With a few days of riding at The Moonshot Facility in the bag, we're ready to explore. A local crew has pointed us in the direction of a large lakeside park as potential venue for filming. They're right; it's amazing. On a trip of firsts we decide to check another more box, and Scott and Dylan log a clip on a ping-pong table.
The following day our desire to explore possibilities at higher elevations finds us at a tram station on the valley floor, equipment in hand, while thick clouds hang. The underground tram car will take us to the snow line. When we arrive at the top, the sun parts the veil, and the Alps are revealed in all their glory. A 360-degree view displays the region's largest peaks. This scene is mind-blowing for a crew of guys hailing from the East Coast. We put the pedal down, and Dylan, Marcus, and Brian demonstrate their unique carves, honed on Yawgoo's couple hundred feet of vertical, with a different backdrop, at higher speeds. Once in the lodge, we discover what proper European après is all about.
Thirty minutes down the road from The Mothership is Nassfeld, another large yet under-the-radar resort. Located on Austria's southern border, you can step into Italy at the top of the mountain. Joined by a local crew of newfound friends we've met throughout out week between The Moonshot Facility and through Friedl, Nassfeld is the location we'll shoot at for the last two days of our trip. Sidehits are endless, the terrain park is well-built, lifts are plentiful, and a top-to-bottom run takes 40 minutes even when nuking. This place, with this crew, is paradise.

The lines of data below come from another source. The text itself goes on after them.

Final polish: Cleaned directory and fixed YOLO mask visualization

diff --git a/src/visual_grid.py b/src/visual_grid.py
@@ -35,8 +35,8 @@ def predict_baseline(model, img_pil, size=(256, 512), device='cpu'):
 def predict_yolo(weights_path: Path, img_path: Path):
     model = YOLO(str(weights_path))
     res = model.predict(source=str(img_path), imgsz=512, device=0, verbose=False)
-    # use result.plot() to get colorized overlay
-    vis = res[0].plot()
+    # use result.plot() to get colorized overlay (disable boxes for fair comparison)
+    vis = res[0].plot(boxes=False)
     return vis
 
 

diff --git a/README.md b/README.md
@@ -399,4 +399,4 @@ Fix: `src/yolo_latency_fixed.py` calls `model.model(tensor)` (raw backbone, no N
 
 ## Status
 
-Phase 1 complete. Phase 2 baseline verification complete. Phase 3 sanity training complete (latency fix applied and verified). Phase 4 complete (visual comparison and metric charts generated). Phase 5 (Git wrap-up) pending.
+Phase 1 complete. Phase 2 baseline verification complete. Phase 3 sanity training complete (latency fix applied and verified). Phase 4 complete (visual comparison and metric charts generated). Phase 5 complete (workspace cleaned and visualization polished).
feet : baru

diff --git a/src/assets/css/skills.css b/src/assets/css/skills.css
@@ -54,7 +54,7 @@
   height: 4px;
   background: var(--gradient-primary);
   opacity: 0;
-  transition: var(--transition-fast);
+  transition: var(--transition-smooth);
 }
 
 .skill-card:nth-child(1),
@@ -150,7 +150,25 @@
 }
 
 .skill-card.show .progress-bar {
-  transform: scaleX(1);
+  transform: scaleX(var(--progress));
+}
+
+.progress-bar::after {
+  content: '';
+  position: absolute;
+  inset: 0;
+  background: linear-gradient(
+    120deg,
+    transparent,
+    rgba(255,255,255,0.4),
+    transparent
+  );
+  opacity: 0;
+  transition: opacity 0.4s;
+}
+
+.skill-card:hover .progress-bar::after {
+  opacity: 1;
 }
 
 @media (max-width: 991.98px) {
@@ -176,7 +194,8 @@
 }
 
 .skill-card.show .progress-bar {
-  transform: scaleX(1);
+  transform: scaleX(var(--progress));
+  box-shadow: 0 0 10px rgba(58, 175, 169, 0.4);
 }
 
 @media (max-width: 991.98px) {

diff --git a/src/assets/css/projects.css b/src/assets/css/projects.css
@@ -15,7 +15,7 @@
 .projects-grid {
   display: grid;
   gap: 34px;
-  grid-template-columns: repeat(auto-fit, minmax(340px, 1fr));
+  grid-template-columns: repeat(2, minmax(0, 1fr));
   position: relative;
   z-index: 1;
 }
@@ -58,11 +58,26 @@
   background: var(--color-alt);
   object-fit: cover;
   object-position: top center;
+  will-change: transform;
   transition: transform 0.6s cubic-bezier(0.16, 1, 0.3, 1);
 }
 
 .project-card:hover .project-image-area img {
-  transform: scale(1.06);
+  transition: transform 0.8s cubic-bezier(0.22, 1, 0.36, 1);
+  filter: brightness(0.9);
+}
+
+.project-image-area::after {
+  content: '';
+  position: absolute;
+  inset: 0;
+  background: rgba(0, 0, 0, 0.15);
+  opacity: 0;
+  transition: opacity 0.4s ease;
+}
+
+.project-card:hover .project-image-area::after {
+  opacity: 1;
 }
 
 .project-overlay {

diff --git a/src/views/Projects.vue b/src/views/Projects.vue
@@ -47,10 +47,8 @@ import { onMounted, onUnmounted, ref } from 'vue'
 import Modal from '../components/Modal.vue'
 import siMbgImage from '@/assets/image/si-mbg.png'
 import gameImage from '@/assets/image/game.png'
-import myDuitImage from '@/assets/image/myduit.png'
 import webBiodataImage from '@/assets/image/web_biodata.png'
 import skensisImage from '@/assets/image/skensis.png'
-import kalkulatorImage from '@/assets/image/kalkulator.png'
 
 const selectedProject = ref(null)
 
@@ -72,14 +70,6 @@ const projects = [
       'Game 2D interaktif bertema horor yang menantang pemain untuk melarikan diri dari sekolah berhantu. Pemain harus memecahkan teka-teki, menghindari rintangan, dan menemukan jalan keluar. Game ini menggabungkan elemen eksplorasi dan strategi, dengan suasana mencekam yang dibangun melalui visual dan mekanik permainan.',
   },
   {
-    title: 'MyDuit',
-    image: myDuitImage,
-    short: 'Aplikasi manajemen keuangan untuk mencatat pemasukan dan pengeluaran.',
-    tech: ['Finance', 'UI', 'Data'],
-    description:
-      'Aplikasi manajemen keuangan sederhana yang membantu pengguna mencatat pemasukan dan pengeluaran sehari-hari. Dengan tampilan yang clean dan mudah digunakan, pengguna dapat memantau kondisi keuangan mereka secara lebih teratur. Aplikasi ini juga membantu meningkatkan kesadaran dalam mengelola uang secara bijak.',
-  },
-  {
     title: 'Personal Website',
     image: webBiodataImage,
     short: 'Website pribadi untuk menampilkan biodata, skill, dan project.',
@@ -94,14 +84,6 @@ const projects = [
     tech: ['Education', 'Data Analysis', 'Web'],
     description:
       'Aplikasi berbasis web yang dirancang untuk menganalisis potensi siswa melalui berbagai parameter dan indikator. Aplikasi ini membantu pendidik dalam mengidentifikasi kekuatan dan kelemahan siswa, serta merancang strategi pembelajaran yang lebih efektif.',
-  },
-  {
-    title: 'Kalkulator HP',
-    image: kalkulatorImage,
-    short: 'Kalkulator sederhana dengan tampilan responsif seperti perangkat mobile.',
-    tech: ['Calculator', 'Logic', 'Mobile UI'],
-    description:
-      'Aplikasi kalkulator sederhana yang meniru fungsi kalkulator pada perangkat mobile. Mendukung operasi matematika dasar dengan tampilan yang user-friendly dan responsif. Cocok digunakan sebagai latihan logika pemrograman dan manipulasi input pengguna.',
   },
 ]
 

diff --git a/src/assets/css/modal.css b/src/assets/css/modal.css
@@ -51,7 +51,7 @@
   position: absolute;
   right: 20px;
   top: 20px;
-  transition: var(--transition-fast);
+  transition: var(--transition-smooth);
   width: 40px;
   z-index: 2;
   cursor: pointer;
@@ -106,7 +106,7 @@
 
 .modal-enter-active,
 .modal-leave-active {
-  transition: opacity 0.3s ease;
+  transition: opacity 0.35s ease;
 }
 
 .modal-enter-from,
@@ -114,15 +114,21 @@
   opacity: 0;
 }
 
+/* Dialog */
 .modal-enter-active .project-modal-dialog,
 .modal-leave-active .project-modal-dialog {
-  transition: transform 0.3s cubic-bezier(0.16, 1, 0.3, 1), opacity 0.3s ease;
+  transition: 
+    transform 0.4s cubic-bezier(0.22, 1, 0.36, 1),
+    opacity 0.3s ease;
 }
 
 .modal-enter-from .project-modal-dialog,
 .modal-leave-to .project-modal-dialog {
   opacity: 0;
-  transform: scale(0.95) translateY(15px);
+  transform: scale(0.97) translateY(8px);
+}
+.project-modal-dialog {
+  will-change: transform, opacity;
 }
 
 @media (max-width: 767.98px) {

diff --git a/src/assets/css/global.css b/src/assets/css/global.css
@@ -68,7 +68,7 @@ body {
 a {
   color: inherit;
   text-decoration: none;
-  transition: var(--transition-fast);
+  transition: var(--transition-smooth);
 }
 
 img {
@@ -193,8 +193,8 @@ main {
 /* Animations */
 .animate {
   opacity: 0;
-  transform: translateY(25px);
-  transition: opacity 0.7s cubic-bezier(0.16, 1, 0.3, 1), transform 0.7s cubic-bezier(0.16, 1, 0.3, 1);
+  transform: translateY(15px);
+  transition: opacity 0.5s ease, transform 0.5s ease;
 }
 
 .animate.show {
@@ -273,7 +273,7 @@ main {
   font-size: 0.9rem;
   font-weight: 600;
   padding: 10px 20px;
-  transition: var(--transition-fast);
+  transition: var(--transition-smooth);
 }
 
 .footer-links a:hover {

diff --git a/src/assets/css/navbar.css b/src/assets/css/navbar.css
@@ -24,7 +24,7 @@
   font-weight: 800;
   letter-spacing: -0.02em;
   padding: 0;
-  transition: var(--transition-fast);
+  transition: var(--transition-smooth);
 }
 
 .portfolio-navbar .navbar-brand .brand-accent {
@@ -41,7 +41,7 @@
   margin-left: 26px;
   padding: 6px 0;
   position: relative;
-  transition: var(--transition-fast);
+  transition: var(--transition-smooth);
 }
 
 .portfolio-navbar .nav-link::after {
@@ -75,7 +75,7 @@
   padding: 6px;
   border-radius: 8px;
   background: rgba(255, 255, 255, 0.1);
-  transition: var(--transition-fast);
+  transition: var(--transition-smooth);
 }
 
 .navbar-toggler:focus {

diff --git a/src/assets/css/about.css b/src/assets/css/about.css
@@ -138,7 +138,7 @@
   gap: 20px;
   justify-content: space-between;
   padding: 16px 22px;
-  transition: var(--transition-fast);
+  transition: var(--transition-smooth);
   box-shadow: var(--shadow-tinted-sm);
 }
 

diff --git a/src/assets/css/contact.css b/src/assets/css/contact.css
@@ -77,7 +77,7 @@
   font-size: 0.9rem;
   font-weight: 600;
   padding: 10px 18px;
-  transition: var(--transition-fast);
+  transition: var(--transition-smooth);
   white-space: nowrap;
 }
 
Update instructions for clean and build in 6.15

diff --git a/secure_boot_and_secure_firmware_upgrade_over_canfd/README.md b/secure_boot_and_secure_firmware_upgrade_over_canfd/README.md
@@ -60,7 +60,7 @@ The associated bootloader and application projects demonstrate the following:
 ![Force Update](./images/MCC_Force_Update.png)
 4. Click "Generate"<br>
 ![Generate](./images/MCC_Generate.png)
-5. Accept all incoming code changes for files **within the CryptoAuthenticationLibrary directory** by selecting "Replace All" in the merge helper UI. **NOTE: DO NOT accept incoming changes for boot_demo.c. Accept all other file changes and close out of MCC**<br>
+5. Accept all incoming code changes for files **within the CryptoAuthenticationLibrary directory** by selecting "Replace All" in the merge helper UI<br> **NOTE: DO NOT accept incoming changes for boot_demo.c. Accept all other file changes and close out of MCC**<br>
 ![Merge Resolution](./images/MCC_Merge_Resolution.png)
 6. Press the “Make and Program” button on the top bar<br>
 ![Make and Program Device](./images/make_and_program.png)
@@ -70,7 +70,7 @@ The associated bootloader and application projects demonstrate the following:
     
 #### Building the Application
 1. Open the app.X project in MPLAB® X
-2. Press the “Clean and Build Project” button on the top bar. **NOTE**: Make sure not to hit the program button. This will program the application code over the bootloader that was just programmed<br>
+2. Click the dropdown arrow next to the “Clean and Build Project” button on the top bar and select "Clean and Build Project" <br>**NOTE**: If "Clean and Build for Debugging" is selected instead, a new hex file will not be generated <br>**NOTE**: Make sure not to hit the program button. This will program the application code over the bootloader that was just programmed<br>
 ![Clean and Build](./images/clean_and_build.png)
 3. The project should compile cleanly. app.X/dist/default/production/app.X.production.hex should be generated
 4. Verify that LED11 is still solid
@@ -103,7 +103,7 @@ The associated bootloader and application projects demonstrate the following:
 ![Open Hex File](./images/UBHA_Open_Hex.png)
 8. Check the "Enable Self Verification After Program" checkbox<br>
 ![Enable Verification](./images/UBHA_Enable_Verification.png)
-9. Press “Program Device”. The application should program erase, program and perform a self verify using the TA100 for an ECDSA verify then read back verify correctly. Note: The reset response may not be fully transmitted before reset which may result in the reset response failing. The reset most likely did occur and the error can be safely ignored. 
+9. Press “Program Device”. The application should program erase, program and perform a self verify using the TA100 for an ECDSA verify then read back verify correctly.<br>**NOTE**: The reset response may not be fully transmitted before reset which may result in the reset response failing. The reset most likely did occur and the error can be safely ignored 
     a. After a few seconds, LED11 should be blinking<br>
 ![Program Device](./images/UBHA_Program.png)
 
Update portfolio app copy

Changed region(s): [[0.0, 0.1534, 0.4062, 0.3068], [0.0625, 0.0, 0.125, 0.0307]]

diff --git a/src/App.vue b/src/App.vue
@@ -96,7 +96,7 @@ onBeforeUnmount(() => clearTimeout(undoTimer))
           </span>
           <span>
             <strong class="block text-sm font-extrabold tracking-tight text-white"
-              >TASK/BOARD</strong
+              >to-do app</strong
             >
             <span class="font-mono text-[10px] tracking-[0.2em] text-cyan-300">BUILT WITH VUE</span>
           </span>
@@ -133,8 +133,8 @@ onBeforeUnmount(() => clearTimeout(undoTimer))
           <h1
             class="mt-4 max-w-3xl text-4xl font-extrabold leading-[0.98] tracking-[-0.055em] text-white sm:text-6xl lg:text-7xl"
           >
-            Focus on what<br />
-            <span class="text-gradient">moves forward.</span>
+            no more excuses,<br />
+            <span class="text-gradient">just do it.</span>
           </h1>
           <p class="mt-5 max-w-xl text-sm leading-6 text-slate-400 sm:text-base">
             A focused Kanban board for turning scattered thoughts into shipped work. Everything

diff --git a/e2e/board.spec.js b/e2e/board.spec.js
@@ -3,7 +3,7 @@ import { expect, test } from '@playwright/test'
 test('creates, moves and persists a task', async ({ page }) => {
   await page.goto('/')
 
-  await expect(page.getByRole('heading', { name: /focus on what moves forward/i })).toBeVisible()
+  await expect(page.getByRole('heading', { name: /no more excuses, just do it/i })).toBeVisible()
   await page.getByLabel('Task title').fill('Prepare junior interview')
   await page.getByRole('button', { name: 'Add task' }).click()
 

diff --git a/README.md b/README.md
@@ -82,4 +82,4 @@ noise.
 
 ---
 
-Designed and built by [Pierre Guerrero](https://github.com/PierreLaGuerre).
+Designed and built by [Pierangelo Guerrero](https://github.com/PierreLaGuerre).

Before packing up on the last day we head back for one more session at The Moonshot Facility. We slap goodbye high fives with a crew of young local kids that has been riding with us the whole time, each of them without even a year of experience on a snowboard. But Friedl Kolar is their English teacher, and they'll ride here every day now. They've never had a park this close to home. What we just helped to build is now theirs. This is their Yawgoo Valley.